+++ Records for the task
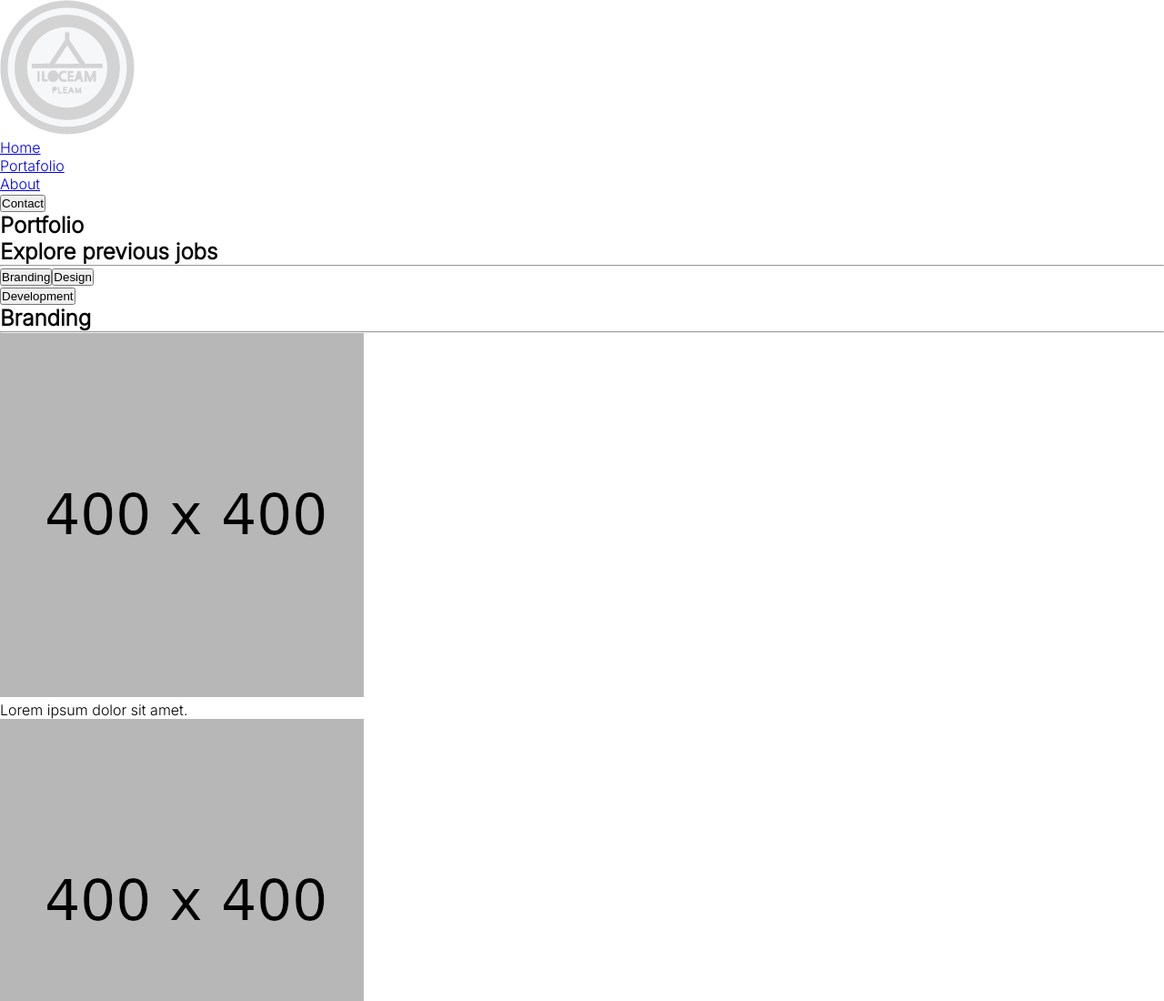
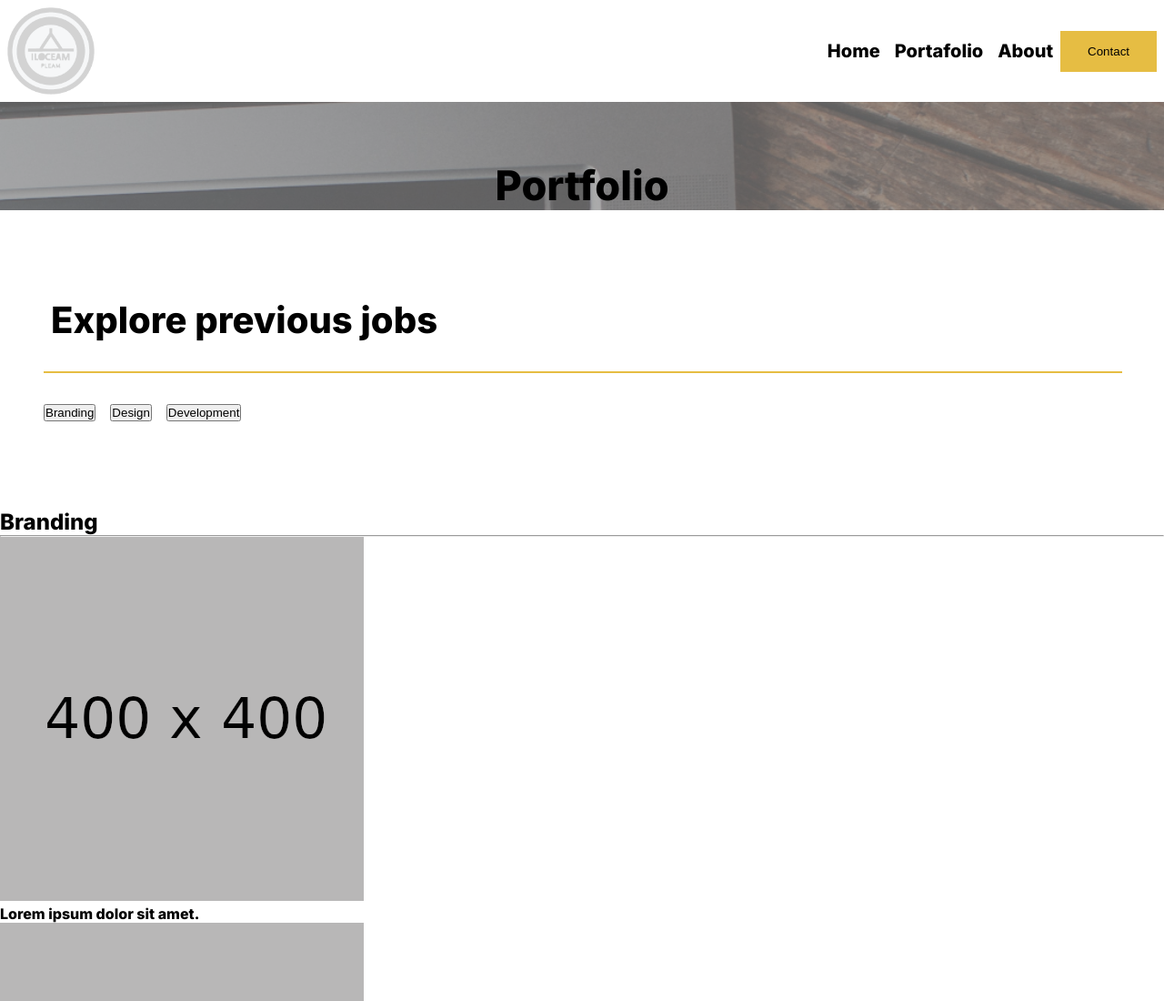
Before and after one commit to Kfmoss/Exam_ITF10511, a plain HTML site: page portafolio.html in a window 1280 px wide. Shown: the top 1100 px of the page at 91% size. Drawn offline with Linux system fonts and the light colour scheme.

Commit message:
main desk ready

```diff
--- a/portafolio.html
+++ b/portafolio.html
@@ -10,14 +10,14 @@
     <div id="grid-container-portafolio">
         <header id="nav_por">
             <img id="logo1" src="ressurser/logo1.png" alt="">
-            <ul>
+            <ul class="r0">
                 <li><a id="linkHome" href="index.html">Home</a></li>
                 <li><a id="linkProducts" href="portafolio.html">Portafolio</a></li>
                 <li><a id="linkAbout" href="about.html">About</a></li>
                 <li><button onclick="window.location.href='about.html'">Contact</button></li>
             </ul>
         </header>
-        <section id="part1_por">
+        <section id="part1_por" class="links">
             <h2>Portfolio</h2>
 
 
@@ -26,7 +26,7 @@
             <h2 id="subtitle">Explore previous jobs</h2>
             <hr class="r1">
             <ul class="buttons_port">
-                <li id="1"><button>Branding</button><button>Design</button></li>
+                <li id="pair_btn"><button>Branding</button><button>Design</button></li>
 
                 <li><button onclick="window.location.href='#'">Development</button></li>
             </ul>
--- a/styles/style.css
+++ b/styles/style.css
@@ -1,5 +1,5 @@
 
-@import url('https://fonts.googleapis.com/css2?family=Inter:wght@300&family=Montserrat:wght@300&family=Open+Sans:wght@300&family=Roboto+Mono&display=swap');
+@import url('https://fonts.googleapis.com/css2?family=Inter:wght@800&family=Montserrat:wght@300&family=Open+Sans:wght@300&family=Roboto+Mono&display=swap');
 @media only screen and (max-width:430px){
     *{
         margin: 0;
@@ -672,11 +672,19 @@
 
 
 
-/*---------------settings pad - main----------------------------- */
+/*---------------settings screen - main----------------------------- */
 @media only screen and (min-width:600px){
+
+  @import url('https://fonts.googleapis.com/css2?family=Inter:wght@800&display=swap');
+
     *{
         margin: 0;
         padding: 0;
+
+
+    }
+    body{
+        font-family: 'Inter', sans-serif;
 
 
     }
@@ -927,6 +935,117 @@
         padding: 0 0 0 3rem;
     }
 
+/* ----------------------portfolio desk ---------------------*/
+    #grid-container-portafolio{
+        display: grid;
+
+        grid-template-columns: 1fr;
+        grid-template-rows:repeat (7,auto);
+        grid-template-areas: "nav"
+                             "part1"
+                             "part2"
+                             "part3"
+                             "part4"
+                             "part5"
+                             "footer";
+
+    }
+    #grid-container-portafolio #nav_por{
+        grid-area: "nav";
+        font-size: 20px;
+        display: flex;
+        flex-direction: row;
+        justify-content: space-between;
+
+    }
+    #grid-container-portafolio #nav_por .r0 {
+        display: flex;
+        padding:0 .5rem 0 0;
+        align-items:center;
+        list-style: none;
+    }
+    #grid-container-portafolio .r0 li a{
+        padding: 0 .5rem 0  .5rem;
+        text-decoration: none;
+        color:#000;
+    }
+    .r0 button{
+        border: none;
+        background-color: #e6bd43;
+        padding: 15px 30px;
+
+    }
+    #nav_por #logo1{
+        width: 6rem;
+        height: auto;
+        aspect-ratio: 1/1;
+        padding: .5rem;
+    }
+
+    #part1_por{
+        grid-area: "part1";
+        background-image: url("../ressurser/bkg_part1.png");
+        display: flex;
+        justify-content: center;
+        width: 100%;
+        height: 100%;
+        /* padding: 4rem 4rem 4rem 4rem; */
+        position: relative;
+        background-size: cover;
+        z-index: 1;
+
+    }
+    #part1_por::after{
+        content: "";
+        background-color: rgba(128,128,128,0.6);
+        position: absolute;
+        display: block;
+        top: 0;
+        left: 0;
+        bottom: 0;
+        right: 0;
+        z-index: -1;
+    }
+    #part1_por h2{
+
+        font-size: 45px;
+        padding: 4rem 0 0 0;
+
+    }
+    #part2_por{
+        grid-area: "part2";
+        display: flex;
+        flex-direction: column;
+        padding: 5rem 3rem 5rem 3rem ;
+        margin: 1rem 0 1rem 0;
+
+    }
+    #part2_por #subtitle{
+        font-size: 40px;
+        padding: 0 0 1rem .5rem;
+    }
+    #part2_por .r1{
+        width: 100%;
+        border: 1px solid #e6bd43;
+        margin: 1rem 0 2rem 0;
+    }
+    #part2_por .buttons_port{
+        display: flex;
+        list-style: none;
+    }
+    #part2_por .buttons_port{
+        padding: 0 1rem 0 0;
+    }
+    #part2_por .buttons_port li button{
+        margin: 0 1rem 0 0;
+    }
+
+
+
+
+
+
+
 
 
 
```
++++++
## What to work on
The listing above is to be retyped exactly, with all pictures left out.

## Response to the task
Before and after one commit to Kfmoss/Exam_ITF10511, a plain HTML site: page portafolio.html in a window 1280 px wide. Shown: the top 1100 px of the page at 91% size. Drawn offline with Linux system fonts and the light colour scheme.

Commit message:
main desk ready

```diff
--- a/portafolio.html
+++ b/portafolio.html
@@ -10,14 +10,14 @@
     <div id="grid-container-portafolio">
         <header id="nav_por">
             <img id="logo1" src="ressurser/logo1.png" alt="">
-            <ul>
+            <ul class="r0">
                 <li><a id="linkHome" href="index.html">Home</a></li>
                 <li><a id="linkProducts" href="portafolio.html">Portafolio</a></li>
                 <li><a id="linkAbout" href="about.html">About</a></li>
                 <li><button onclick="window.location.href='about.html'">Contact</button></li>
             </ul>
         </header>
-        <section id="part1_por">
+        <section id="part1_por" class="links">
             <h2>Portfolio</h2>
 
 
@@ -26,7 +26,7 @@
             <h2 id="subtitle">Explore previous jobs</h2>
             <hr class="r1">
             <ul class="buttons_port">
-                <li id="1"><button>Branding</button><button>Design</button></li>
+                <li id="pair_btn"><button>Branding</button><button>Design</button></li>
 
                 <li><button onclick="window.location.href='#'">Development</button></li>
             </ul>
--- a/styles/style.css
+++ b/styles/style.css
@@ -1,5 +1,5 @@
 
-@import url('https://fonts.googleapis.com/css2?family=Inter:wght@300&family=Montserrat:wght@300&family=Open+Sans:wght@300&family=Roboto+Mono&display=swap');
+@import url('https://fonts.googleapis.com/css2?family=Inter:wght@800&family=Montserrat:wght@300&family=Open+Sans:wght@300&family=Roboto+Mono&display=swap');
 @media only screen and (max-width:430px){
     *{
         margin: 0;
@@ -672,11 +672,19 @@
 
 
 
-/*---------------settings pad - main----------------------------- */
+/*---------------settings screen - main----------------------------- */
 @media only screen and (min-width:600px){
+
+  @import url('https://fonts.googleapis.com/css2?family=Inter:wght@800&display=swap');
+
     *{
         margin: 0;
         padding: 0;
+
+
+    }
+    body{
+        font-family: 'Inter', sans-serif;
 
 
     }
@@ -927,6 +935,117 @@
         padding: 0 0 0 3rem;
     }
 
+/* ----------------------portfolio desk ---------------------*/
+    #grid-container-portafolio{
+        display: grid;
+
+        grid-template-columns: 1fr;
+        grid-template-rows:repeat (7,auto);
+        grid-template-areas: "nav"
+                             "part1"
+                             "part2"
+                             "part3"
+                             "part4"
+                             "part5"
+                             "footer";
+
+    }
+    #grid-container-portafolio #nav_por{
+        grid-area: "nav";
+        font-size: 20px;
+        display: flex;
+        flex-direction: row;
+        justify-content: space-between;
+
+    }
+    #grid-container-portafolio #nav_por .r0 {
+        display: flex;
+        padding:0 .5rem 0 0;
+        align-items:center;
+        list-style: none;
+    }
+    #grid-container-portafolio .r0 li a{
+        padding: 0 .5rem 0  .5rem;
+        text-decoration: none;
+        color:#000;
+    }
+    .r0 button{
+        border: none;
+        background-color: #e6bd43;
+        padding: 15px 30px;
+
+    }
+    #nav_por #logo1{
+        width: 6rem;
+        height: auto;
+        aspect-ratio: 1/1;
+        padding: .5rem;
+    }
+
+    #part1_por{
+        grid-area: "part1";
+        background-image: url("../ressurser/bkg_part1.png");
+        display: flex;
+        justify-content: center;
+        width: 100%;
+        height: 100%;
+        /* padding: 4rem 4rem 4rem 4rem; */
+        position: relative;
+        background-size: cover;
+        z-index: 1;
+
+    }
+    #part1_por::after{
+        content: "";
+        background-color: rgba(128,128,128,0.6);
+        position: absolute;
+        display: block;
+        top: 0;
+        left: 0;
+        bottom: 0;
+        right: 0;
+        z-index: -1;
+    }
+    #part1_por h2{
+
+        font-size: 45px;
+        padding: 4rem 0 0 0;
+
+    }
+    #part2_por{
+        grid-area: "part2";
+        display: flex;
+        flex-direction: column;
+        padding: 5rem 3rem 5rem 3rem ;
+        margin: 1rem 0 1rem 0;
+
+    }
+    #part2_por #subtitle{
+        font-size: 40px;
+        padding: 0 0 1rem .5rem;
+    }
+    #part2_por .r1{
+        width: 100%;
+        border: 1px solid #e6bd43;
+        margin: 1rem 0 2rem 0;
+    }
+    #part2_por .buttons_port{
+        display: flex;
+        list-style: none;
+    }
+    #part2_por .buttons_port{
+        padding: 0 1rem 0 0;
+    }
+    #part2_por .buttons_port li button{
+        margin: 0 1rem 0 0;
+    }
+
+
+
+
+
+
+
 
 
 
```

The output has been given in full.